February 3, 2010

Toothache Symptoms and Diagnosis

Toothache Causes

A dental emergency or toothache may first present itself when eating something cold, hot or sweet. The most common cause of toothache – tooth decay – can leave vulnerable the interior pulp of the tooth (where the tissue and nerves are located). This can cause pain and irritation when eating or biting.

In addition to decay, toothache can be caused by a dental infection, gum disease, Bruxism (tooth grinding), trauma to the teeth, or an incorrect bite. In children, teething can also cause toothache.

Non-dental causes of toothache include sinus or ear infections, TMJ and generalized tension in the muscles of the face, all of which can mimic a toothache. However, these issues often include other symptoms, like headaches, not common in cases of toothache. More seriously, tooth and jaw pain also can be a symptom of heart diseases.

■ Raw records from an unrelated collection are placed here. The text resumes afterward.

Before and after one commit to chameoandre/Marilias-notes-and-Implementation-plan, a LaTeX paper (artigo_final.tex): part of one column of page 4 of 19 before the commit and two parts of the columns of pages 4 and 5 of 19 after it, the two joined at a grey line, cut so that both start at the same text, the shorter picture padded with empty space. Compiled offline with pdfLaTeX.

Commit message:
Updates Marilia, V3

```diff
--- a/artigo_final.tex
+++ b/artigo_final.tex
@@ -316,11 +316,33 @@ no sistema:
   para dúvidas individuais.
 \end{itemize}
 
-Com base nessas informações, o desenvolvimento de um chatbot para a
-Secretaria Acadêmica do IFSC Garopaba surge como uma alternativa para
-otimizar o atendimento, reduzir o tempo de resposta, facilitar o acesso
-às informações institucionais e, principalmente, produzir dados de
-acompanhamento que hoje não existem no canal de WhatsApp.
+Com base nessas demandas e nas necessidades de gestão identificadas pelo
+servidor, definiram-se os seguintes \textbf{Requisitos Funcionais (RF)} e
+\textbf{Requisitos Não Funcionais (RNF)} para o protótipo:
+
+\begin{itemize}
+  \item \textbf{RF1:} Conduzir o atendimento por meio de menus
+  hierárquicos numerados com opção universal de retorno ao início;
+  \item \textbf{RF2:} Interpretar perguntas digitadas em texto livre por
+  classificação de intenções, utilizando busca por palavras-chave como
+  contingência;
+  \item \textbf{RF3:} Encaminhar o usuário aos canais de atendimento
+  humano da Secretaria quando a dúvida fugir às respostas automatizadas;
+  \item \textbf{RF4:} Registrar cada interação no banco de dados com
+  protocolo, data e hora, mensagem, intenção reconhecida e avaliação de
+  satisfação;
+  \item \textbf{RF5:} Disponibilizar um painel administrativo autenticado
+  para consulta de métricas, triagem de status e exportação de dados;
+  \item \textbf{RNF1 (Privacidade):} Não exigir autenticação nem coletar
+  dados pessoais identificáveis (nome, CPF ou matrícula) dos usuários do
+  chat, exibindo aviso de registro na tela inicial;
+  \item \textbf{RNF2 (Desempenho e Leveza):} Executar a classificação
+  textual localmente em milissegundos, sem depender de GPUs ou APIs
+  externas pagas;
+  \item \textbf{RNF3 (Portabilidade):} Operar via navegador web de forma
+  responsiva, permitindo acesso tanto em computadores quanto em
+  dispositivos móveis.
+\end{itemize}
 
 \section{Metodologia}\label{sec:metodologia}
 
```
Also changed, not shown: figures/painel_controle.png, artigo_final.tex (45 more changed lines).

Toothache Symptoms and Diagnosis

A consultation with a dentist and possibly a medical doctor is the best way to determine the nature and cause of tooth pain and the best course of treatment. An appointment should be made with a dentist immediately if any of the following issues are observed:

  • obstructed or difficult breathing and/or swallowing
  • pain when biting down
  • fever
  • swelling around the tooth or at the painful site
  • an unpleasant discharge

This last one is critical as pus or foul discharge can indicate a dental emergency, like an abscess in the tooth which if left untreated could spread to the surrounding bone. Similarly, pus accompanied by swelling could also be symptom of gum disease, which can eventually cause bone loss in the mouth and jaw.

In the case of a dental emergency like an infected tooth, a dentist may need to remove the tooth or perform a root canal, removing the affected nerves and tissues from the interior of the tooth. During a consultation of this kind, a dentist will thoroughly examine the patient’s mouth and teeth, looking for any swelling or discoloration or visible damage to the teeth. He or she may also order X-Rays to check for problems in the interior of the teeth or the bones, like an impacted tooth, or for damage located between the teeth and thus not visible during a standard inspection. For less advanced infections and other types of dental damage, a dentist may prescribe antibiotics or pain relievers to speed the healing process and reduce discomfort.